_Task objective_:
The answer must be an exact copy of the records, with no pictures in it.

-- Records supplied follows --

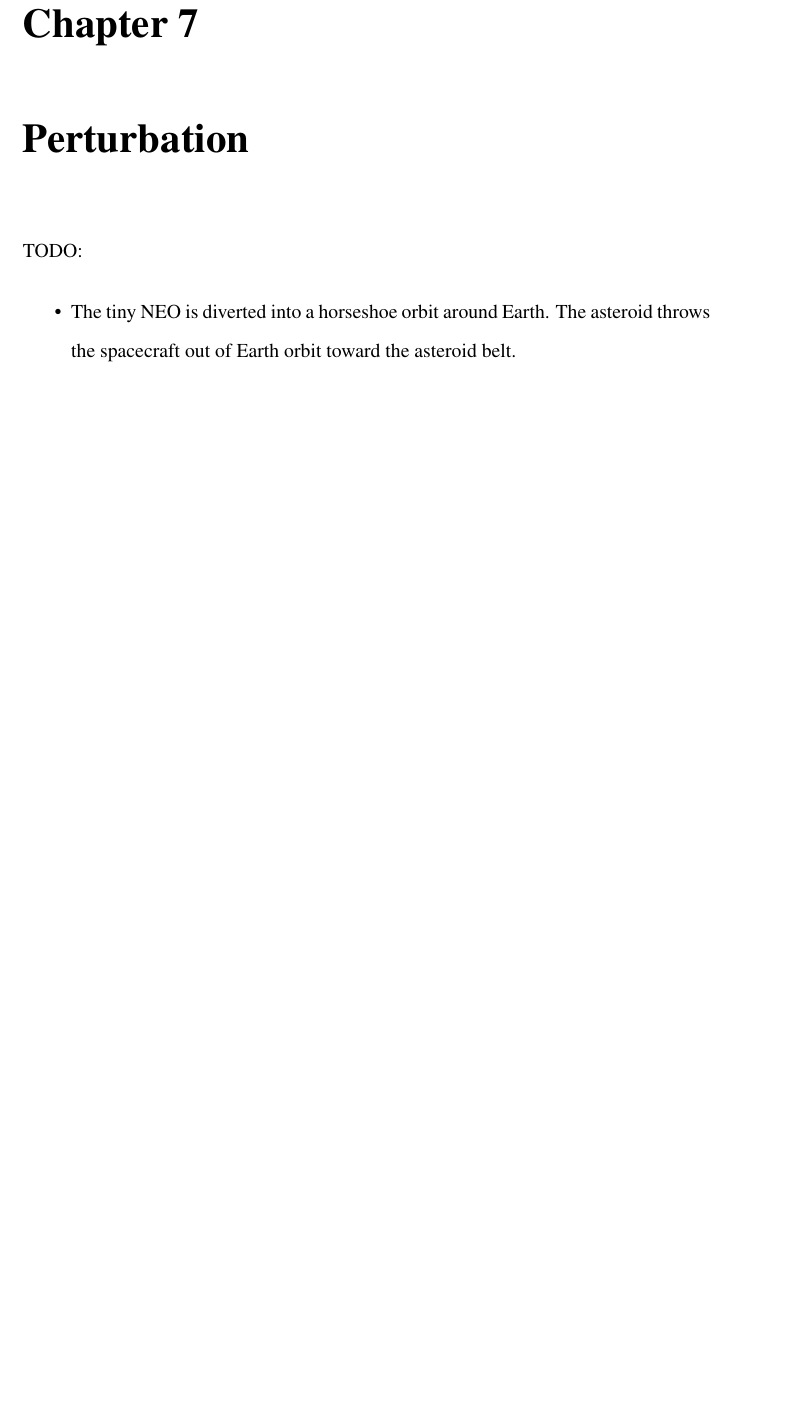
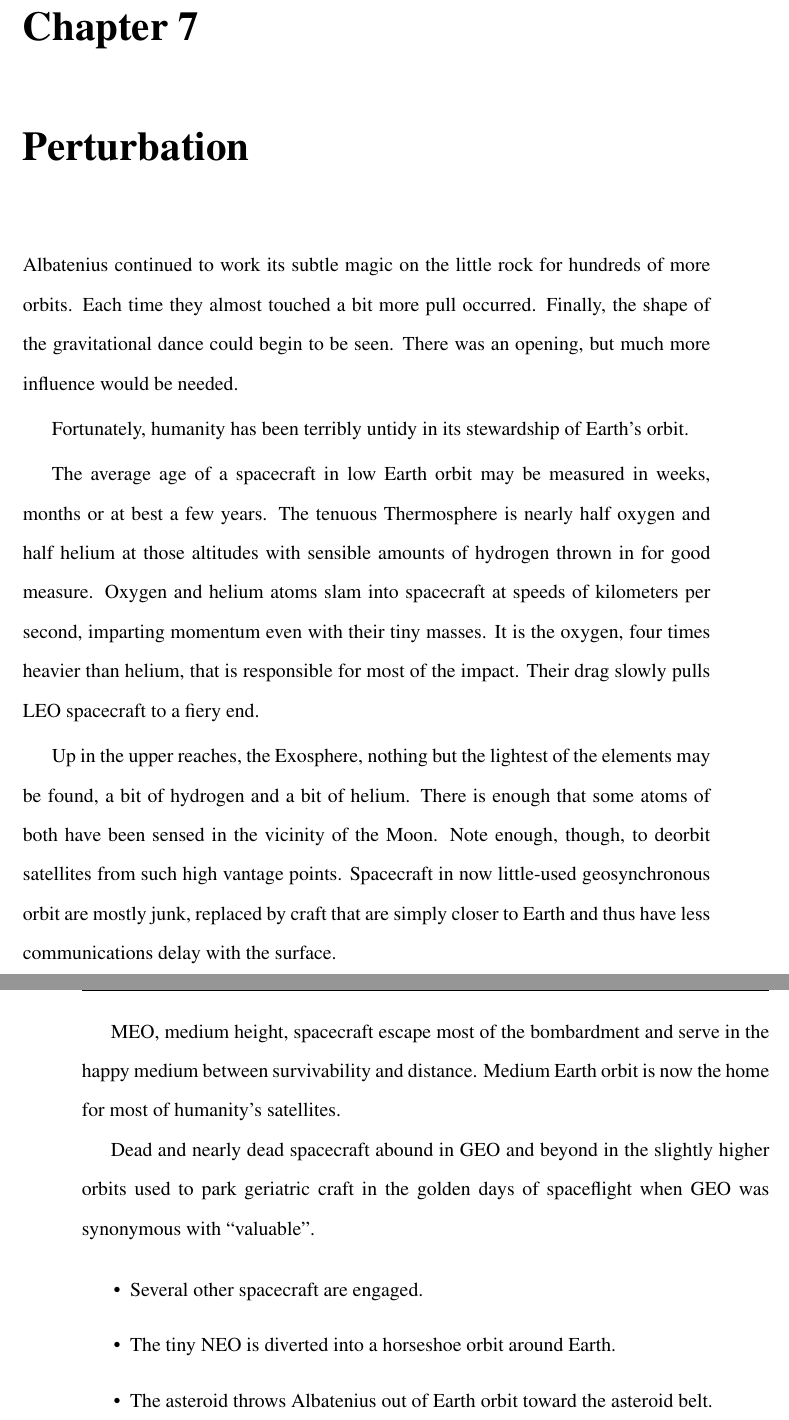
Before and after one commit to prototypo/MovingMars, a LaTeX thesis (source/MovingMars.tex, which reads source/Perturbation/Perturbation.tex): part of page 38 of 41 before the commit and two parts of pages 38 and 39 of 41 after it, the two joined at a grey line, cut so that both start at the same text, the shorter picture padded with empty space. Compiled offline with pdfLaTeX.

Commit message:
Partial update

```diff
--- a/source/Perturbation/Perturbation.tex
+++ b/source/Perturbation/Perturbation.tex
@@ -6,10 +6,22 @@
 
 \chapter{Perturbation}
 
-TODO:
+Albatenius continued to work its subtle magic on the little rock for hundreds of more orbits. Each time they almost touched a bit more pull occurred. Finally, the shape of the gravitational dance could begin to be seen. There was an opening, but much more influence would be needed.
+
+Fortunately, humanity has been terribly untidy in its stewardship of Earth's orbit.
+
+The average age of a spacecraft in low Earth orbit may be measured in weeks, months or at best a few years. The tenuous Thermosphere is nearly half oxygen and half helium at those altitudes with sensible amounts of hydrogen thrown in for good measure. Oxygen and helium atoms slam into spacecraft at speeds of kilometers per second, imparting momentum even with their tiny masses. It is the oxygen, four times heavier than helium, that is responsible for most of the impact. Their drag slowly pulls LEO spacecraft to a fiery end.
+
+Up in the upper reaches, the Exosphere, nothing but the lightest of the elements may be found, a bit of hydrogen and a bit of helium. There is enough that some atoms of both have been sensed in the vicinity of the Moon. Note enough, though, to deorbit satellites from such high vantage points. Spacecraft in now little-used geosynchronous orbit are mostly junk, replaced by craft that are simply closer to Earth and thus have less communications delay with the surface.
+
+MEO, medium height, spacecraft escape most of the bombardment and serve in the happy medium between survivability and distance. Medium Earth orbit is now the home for most of humanity's satellites.
+
+Dead and nearly dead spacecraft abound in GEO and beyond in the slightly higher orbits used to park geriatric craft in the golden days of spaceflight when GEO was synonymous with ``valuable''.
 
 \begin{itemize}
-\item The tiny NEO is diverted into a horseshoe orbit around Earth. The asteroid throws the spacecraft out of Earth orbit toward the asteroid belt.
+\item{Several other spacecraft are engaged.}
+\item The tiny NEO is diverted into a horseshoe orbit around Earth.}
+\item{The asteroid throws Albatenius out of Earth orbit toward the asteroid belt.
 \end{itemize}
 
 % If the chapter ends in an odd page, you may want to skip having the page
```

-- Records supplied concluded --

_Your solution_:
Before and after one commit to prototypo/MovingMars, a LaTeX thesis (source/MovingMars.tex, which reads source/Perturbation/Perturbation.tex): part of page 38 of 41 before the commit and two parts of pages 38 and 39 of 41 after it, the two joined at a grey line, cut so that both start at the same text, the shorter picture padded with empty space. Compiled offline with pdfLaTeX.

Commit message:
Partial update

```diff
--- a/source/Perturbation/Perturbation.tex
+++ b/source/Perturbation/Perturbation.tex
@@ -6,10 +6,22 @@
 
 \chapter{Perturbation}
 
-TODO:
+Albatenius continued to work its subtle magic on the little rock for hundreds of more orbits. Each time they almost touched a bit more pull occurred. Finally, the shape of the gravitational dance could begin to be seen. There was an opening, but much more influence would be needed.
+
+Fortunately, humanity has been terribly untidy in its stewardship of Earth's orbit.
+
+The average age of a spacecraft in low Earth orbit may be measured in weeks, months or at best a few years. The tenuous Thermosphere is nearly half oxygen and half helium at those altitudes with sensible amounts of hydrogen thrown in for good measure. Oxygen and helium atoms slam into spacecraft at speeds of kilometers per second, imparting momentum even with their tiny masses. It is the oxygen, four times heavier than helium, that is responsible for most of the impact. Their drag slowly pulls LEO spacecraft to a fiery end.
+
+Up in the upper reaches, the Exosphere, nothing but the lightest of the elements may be found, a bit of hydrogen and a bit of helium. There is enough that some atoms of both have been sensed in the vicinity of the Moon. Note enough, though, to deorbit satellites from such high vantage points. Spacecraft in now little-used geosynchronous orbit are mostly junk, replaced by craft that are simply closer to Earth and thus have less communications delay with the surface.
+
+MEO, medium height, spacecraft escape most of the bombardment and serve in the happy medium between survivability and distance. Medium Earth orbit is now the home for most of humanity's satellites.
+
+Dead and nearly dead spacecraft abound in GEO and beyond in the slightly higher orbits used to park geriatric craft in the golden days of spaceflight when GEO was synonymous with ``valuable''.
 
 \begin{itemize}
-\item The tiny NEO is diverted into a horseshoe orbit around Earth. The asteroid throws the spacecraft out of Earth orbit toward the asteroid belt.
+\item{Several other spacecraft are engaged.}
+\item The tiny NEO is diverted into a horseshoe orbit around Earth.}
+\item{The asteroid throws Albatenius out of Earth orbit toward the asteroid belt.
 \end{itemize}
 
 % If the chapter ends in an odd page, you may want to skip having the page
```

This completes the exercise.